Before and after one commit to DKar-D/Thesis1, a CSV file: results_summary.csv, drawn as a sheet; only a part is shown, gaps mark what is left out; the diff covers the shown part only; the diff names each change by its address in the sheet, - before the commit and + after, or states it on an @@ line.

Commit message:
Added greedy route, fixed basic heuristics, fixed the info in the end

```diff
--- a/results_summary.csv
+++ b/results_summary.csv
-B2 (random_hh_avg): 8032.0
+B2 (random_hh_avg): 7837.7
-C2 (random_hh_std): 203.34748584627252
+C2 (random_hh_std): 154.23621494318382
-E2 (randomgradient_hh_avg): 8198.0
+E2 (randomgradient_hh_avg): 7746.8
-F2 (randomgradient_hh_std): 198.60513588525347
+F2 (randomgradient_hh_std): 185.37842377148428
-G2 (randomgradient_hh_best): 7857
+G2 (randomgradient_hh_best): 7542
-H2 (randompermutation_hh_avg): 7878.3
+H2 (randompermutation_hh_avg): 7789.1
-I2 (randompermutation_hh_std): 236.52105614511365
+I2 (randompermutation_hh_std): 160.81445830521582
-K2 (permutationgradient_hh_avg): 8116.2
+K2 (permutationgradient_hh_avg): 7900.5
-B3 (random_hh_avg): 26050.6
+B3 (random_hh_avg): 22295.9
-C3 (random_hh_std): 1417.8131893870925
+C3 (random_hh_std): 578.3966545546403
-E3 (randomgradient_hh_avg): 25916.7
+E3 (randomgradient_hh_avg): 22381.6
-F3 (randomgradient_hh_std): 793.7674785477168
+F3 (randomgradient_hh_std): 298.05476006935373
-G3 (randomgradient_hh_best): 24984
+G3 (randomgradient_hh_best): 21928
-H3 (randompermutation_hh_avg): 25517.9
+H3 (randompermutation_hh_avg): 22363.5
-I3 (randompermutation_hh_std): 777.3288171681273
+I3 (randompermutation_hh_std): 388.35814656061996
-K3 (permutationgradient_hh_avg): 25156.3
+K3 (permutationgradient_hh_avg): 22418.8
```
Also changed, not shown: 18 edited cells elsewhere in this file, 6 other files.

TASK TO COMPLETE.
Reproduce each entry above without a single difference.

RESULT OF THIS TASK.
Before and after one commit to DKar-D/Thesis1, a CSV file: results_summary.csv, drawn as a sheet; only a part is shown, gaps mark what is left out; the diff covers the shown part only; the diff names each change by its address in the sheet, - before the commit and + after, or states it on an @@ line.

Commit message:
Added greedy route, fixed basic heuristics, fixed the info in the end

```diff
--- a/results_summary.csv
+++ b/results_summary.csv
-B2 (random_hh_avg): 8032.0
+B2 (random_hh_avg): 7837.7
-C2 (random_hh_std): 203.34748584627252
+C2 (random_hh_std): 154.23621494318382
-E2 (randomgradient_hh_avg): 8198.0
+E2 (randomgradient_hh_avg): 7746.8
-F2 (randomgradient_hh_std): 198.60513588525347
+F2 (randomgradient_hh_std): 185.37842377148428
-G2 (randomgradient_hh_best): 7857
+G2 (randomgradient_hh_best): 7542
-H2 (randompermutation_hh_avg): 7878.3
+H2 (randompermutation_hh_avg): 7789.1
-I2 (randompermutation_hh_std): 236.52105614511365
+I2 (randompermutation_hh_std): 160.81445830521582
-K2 (permutationgradient_hh_avg): 8116.2
+K2 (permutationgradient_hh_avg): 7900.5
-B3 (random_hh_avg): 26050.6
+B3 (random_hh_avg): 22295.9
-C3 (random_hh_std): 1417.8131893870925
+C3 (random_hh_std): 578.3966545546403
-E3 (randomgradient_hh_avg): 25916.7
+E3 (randomgradient_hh_avg): 22381.6
-F3 (randomgradient_hh_std): 793.7674785477168
+F3 (randomgradient_hh_std): 298.05476006935373
-G3 (randomgradient_hh_best): 24984
+G3 (randomgradient_hh_best): 21928
-H3 (randompermutation_hh_avg): 25517.9
+H3 (randompermutation_hh_avg): 22363.5
-I3 (randompermutation_hh_std): 777.3288171681273
+I3 (randompermutation_hh_std): 388.35814656061996
-K3 (permutationgradient_hh_avg): 25156.3
+K3 (permutationgradient_hh_avg): 22418.8
```
Also changed, not shown: 18 edited cells elsewhere in this file, 6 other files.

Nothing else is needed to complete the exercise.